→ **What to do**
All lines holding the word "NextPage" should be located in the records and copied.

--- START ---

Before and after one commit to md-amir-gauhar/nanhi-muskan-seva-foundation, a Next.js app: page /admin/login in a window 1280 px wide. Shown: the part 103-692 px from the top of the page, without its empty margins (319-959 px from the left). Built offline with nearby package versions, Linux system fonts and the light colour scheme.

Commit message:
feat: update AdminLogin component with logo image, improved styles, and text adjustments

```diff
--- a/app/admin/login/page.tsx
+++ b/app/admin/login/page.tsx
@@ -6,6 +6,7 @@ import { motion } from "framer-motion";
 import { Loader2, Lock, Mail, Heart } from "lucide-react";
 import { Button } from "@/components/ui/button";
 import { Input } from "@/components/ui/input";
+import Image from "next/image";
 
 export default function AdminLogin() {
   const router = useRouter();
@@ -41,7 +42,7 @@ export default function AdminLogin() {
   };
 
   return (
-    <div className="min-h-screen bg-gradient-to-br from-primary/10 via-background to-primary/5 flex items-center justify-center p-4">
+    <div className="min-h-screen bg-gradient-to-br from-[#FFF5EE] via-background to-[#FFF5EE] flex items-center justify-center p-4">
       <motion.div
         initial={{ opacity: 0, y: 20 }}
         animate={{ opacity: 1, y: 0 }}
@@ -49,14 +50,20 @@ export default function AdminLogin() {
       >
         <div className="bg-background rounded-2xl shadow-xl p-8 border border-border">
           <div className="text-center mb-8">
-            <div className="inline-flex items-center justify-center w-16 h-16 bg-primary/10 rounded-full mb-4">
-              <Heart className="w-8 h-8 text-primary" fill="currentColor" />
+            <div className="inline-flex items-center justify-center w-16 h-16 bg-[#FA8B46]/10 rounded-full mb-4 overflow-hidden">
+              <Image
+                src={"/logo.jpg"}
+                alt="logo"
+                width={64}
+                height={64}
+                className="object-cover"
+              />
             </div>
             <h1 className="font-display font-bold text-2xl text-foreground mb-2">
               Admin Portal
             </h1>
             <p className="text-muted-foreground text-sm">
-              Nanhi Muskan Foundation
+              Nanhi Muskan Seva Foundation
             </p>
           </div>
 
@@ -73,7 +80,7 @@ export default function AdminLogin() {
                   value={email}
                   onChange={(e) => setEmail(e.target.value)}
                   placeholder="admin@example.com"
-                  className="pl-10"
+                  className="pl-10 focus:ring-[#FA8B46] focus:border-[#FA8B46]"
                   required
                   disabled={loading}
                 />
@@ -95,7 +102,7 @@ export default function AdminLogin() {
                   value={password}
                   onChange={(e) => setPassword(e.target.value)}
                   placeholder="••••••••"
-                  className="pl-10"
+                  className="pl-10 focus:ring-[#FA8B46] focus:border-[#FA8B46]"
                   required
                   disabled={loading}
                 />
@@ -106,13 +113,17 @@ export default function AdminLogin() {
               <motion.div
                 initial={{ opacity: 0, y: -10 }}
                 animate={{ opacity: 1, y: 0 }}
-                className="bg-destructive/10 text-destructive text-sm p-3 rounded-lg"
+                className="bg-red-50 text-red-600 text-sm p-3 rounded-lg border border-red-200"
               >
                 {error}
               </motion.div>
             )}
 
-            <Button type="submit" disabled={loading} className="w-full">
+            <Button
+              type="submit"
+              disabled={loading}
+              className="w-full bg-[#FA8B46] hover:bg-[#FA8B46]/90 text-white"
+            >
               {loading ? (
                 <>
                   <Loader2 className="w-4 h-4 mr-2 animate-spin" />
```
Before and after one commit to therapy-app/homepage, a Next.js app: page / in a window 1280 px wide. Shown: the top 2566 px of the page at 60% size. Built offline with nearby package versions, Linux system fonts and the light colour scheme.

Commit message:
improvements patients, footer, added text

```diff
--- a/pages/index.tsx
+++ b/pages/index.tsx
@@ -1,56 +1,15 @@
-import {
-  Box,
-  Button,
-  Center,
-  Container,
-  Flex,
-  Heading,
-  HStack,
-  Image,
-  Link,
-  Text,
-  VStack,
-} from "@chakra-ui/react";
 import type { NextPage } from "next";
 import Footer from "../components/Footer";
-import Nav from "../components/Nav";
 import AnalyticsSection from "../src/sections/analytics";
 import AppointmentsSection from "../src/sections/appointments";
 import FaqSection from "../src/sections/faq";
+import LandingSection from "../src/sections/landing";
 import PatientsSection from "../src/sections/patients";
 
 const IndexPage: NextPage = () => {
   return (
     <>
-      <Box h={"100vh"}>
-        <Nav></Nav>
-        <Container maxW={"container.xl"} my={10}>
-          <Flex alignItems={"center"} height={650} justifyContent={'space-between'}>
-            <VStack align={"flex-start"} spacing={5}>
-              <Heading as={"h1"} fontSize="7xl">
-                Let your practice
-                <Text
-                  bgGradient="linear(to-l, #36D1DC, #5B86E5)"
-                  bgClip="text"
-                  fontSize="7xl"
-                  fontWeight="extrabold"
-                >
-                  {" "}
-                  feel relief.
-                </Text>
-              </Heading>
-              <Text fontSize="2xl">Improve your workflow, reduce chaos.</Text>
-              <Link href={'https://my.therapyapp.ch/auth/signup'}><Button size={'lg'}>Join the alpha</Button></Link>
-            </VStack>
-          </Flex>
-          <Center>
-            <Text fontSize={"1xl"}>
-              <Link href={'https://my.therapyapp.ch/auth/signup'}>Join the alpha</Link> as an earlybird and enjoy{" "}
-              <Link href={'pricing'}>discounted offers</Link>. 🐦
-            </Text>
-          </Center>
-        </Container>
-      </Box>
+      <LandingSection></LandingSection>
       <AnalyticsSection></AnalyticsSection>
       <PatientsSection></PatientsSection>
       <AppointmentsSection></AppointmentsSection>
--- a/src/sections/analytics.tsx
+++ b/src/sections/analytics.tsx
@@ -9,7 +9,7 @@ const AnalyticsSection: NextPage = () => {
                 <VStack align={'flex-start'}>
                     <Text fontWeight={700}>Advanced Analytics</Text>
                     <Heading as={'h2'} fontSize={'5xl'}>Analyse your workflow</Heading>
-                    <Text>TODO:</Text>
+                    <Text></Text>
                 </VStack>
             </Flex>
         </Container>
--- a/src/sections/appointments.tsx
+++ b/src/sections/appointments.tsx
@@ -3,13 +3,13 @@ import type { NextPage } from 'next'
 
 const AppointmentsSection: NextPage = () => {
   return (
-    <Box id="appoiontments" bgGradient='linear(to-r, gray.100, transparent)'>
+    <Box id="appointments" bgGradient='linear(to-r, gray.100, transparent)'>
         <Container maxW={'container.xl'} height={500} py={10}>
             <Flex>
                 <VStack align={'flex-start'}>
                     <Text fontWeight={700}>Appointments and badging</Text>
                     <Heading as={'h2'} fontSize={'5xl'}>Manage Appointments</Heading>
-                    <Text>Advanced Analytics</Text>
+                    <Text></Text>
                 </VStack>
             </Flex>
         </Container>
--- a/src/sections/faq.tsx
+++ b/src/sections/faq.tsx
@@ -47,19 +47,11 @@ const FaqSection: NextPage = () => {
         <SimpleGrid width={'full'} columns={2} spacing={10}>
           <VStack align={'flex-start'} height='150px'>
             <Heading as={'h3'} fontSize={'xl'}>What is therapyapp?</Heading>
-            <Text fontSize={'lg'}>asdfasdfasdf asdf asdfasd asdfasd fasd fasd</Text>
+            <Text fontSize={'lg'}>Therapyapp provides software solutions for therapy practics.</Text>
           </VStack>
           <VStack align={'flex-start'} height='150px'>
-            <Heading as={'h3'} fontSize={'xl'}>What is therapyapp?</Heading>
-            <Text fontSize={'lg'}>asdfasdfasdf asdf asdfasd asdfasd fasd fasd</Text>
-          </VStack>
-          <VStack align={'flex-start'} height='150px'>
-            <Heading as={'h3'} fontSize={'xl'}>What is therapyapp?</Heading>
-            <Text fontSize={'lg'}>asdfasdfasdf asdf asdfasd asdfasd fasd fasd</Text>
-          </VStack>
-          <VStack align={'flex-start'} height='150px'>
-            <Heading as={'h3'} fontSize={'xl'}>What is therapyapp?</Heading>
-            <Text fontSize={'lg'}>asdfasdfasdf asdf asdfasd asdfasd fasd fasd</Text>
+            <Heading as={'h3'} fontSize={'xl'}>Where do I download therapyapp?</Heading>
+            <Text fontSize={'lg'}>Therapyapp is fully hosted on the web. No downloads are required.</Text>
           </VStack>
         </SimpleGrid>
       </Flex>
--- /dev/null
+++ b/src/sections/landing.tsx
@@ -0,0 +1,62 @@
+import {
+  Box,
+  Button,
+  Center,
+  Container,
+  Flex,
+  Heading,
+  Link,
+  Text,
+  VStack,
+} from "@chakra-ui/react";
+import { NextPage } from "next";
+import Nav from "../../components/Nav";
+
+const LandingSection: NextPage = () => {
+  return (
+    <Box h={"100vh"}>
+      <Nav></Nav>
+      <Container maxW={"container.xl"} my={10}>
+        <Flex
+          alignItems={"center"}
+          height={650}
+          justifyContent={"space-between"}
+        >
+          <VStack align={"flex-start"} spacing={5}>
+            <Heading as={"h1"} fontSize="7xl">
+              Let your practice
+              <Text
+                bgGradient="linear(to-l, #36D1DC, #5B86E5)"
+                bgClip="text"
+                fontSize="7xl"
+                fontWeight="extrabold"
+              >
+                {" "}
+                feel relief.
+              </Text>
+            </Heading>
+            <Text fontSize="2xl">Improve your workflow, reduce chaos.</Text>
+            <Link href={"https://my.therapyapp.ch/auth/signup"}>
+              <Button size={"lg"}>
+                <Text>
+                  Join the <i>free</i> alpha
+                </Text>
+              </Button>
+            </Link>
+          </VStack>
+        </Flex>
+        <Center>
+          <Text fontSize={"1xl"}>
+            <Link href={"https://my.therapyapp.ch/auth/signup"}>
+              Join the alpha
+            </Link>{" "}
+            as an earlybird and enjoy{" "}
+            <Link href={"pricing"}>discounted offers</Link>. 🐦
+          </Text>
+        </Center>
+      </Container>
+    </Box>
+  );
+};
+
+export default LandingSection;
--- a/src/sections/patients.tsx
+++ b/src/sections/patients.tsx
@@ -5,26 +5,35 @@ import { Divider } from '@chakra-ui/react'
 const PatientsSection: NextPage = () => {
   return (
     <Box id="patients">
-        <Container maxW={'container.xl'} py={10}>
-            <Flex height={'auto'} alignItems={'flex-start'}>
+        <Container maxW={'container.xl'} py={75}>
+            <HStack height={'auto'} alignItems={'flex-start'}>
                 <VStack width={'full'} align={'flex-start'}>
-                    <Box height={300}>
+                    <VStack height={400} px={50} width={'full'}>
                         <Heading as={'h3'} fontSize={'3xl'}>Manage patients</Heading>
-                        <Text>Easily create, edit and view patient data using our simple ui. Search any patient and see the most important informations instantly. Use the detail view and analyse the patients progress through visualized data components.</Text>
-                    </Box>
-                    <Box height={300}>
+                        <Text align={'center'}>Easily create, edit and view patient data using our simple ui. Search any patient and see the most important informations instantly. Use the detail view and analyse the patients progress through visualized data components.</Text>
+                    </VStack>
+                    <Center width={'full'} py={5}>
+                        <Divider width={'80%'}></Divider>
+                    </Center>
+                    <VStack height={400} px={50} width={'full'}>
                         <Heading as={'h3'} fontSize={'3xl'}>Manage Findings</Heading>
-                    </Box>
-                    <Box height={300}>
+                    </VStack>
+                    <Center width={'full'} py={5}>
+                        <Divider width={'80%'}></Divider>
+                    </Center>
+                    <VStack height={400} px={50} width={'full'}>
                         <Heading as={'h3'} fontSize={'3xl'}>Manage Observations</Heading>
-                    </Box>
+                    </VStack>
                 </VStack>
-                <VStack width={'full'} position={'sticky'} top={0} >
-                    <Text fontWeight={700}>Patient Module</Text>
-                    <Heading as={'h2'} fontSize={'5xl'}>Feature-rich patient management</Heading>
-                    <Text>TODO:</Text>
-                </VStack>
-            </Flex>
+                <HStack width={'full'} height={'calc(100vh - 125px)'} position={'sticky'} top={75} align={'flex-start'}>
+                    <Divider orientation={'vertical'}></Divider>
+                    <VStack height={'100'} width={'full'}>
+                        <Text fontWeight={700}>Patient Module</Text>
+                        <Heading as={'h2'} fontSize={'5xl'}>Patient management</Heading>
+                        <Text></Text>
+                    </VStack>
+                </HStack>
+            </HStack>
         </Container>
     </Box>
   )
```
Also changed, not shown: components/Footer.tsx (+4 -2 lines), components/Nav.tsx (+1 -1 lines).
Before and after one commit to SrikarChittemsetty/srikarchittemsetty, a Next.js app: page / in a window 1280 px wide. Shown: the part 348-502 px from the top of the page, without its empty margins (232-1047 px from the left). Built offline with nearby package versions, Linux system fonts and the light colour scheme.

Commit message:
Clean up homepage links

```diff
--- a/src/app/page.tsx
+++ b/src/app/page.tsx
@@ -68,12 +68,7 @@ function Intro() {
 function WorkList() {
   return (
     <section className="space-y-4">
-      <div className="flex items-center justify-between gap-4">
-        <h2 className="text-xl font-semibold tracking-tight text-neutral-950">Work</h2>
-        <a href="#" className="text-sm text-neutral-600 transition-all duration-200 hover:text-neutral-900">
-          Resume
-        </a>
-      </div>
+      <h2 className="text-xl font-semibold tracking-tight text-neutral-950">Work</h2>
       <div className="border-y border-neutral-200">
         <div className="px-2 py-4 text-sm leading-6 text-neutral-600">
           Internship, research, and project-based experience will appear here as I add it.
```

--- END ---

→ **Response area**
 import type { NextPage } from "next";
 const IndexPage: NextPage = () => {
@@ -9,7 +9,7 @@ const AnalyticsSection: NextPage = () => {
@@ -3,13 +3,13 @@ import type { NextPage } from 'next'
 const AppointmentsSection: NextPage = () => {
@@ -47,19 +47,11 @@ const FaqSection: NextPage = () => {
+import { NextPage } from "next";
+const LandingSection: NextPage = () => {
 const PatientsSection: NextPage = () => {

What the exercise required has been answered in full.